RED ELM. SLIPPERY ELM.
New England to Wisconsin and Kentucky. Flour prepared from the bark by drying and grinding, mixed with milk, like arrowroot, is said by Emerson to be a wholesome and nutritious food for infants and invalids.
Umbellularia californica Nutt.
Lauraceae. BALM OF HEAVEN. CAJEPUT TREE. CALIFORNIAN OLIVE. MOUNTAIN LAUREL. SASSAFRAS LAUREL. SPICE BUSH.
Northwestern America. The foliage, when bruised, gives out a camphor-like scent. Hunters often, according to Douglas, make use of a decoction of the leaves, which stimulates the system and produces a glow of warmth. The Spanish-Americans use the leaves as a condiment.
Uncaria gambier Roxb.
Malacca, Sumatra, Cochin China and other parts of eastern Asia; largely cultivated in the Islands of Bintang, Singapore and Prince of Wales. Gambir is prepared by boiling the leaves and evaporating the decoction until it acquires the consistence of clay. This gambir is used for tanning leather, also by dyers and curers, forming an article of export. Among the Malays, the chief use is as a masticatory, in combination with the areca-nut and the betel-leaf.

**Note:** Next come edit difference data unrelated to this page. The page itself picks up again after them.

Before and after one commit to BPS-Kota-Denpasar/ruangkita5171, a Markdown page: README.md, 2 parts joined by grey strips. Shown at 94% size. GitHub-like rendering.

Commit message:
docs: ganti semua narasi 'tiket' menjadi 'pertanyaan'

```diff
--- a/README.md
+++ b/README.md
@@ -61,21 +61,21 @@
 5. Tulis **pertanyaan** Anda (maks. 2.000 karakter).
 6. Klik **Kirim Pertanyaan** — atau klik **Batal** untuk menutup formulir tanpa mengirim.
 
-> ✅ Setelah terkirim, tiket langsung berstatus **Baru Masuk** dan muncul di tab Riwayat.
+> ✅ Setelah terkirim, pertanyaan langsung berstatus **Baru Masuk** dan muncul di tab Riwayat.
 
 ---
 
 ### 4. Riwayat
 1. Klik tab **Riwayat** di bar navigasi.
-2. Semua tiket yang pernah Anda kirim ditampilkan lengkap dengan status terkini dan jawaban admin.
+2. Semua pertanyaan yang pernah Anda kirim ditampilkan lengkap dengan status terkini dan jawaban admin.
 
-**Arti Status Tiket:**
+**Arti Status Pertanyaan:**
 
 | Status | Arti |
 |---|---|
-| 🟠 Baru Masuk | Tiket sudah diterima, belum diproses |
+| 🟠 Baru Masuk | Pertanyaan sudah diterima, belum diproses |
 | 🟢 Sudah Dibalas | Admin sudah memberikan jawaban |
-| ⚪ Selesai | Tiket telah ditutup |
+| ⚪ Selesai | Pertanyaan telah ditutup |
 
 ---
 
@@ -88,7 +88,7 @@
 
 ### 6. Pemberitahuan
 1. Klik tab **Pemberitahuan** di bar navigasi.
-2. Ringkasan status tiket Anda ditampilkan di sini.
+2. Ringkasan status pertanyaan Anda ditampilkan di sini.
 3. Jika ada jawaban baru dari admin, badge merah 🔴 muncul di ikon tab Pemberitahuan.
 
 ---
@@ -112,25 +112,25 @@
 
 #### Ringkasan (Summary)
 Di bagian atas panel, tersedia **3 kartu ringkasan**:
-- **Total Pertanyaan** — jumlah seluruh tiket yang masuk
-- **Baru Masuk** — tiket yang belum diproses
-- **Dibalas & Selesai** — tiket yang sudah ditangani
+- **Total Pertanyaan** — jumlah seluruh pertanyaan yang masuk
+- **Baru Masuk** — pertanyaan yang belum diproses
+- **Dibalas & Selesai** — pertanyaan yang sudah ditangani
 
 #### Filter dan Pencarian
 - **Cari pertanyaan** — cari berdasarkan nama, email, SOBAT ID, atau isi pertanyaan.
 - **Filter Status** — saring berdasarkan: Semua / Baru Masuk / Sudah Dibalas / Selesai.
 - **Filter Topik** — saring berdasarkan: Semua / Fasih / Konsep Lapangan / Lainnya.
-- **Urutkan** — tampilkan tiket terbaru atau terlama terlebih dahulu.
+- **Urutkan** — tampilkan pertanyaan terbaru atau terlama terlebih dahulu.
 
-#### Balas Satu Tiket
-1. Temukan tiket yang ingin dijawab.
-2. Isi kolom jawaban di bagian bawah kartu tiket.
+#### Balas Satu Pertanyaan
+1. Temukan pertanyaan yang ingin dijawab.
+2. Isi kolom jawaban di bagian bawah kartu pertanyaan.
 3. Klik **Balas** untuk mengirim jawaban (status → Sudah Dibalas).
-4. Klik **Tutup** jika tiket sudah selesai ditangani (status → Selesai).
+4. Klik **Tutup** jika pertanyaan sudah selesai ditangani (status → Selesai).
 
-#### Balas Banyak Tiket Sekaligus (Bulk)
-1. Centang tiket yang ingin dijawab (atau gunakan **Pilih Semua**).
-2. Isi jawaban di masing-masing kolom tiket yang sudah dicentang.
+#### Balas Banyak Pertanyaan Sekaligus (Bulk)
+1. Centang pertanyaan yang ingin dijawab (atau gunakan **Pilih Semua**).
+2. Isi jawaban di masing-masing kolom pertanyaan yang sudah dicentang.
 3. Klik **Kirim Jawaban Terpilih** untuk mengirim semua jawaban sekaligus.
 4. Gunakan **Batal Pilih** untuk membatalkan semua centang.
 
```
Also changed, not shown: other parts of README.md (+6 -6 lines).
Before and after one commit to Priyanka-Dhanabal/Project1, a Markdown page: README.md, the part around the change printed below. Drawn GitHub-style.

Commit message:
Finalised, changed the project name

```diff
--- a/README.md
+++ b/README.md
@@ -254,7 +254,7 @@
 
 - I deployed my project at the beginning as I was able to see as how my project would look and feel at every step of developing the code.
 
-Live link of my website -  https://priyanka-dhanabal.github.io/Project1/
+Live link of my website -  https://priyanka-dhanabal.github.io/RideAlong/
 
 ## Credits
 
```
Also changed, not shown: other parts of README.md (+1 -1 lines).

Unona concolor Willd.
Guiana. This plant has an acrid and aromatic fruit, used as a pepper by the negroes in Guiana.
Unona discolor Vahl.
Tropical Asia. The fruit is used in the same way as is that of the species above.
Unona discreta Linn. f.
Guiana. The purple, aromatic, berries are of a very good taste.
Unona dumetorum Dun.
Cochin China. The pulp of the fruit is sparing but is of a grateful taste.
Unona undulata Dun.
Tropical Africa. The plant has an aromatic fruit, which is used as a condiment at Wari in Guinea.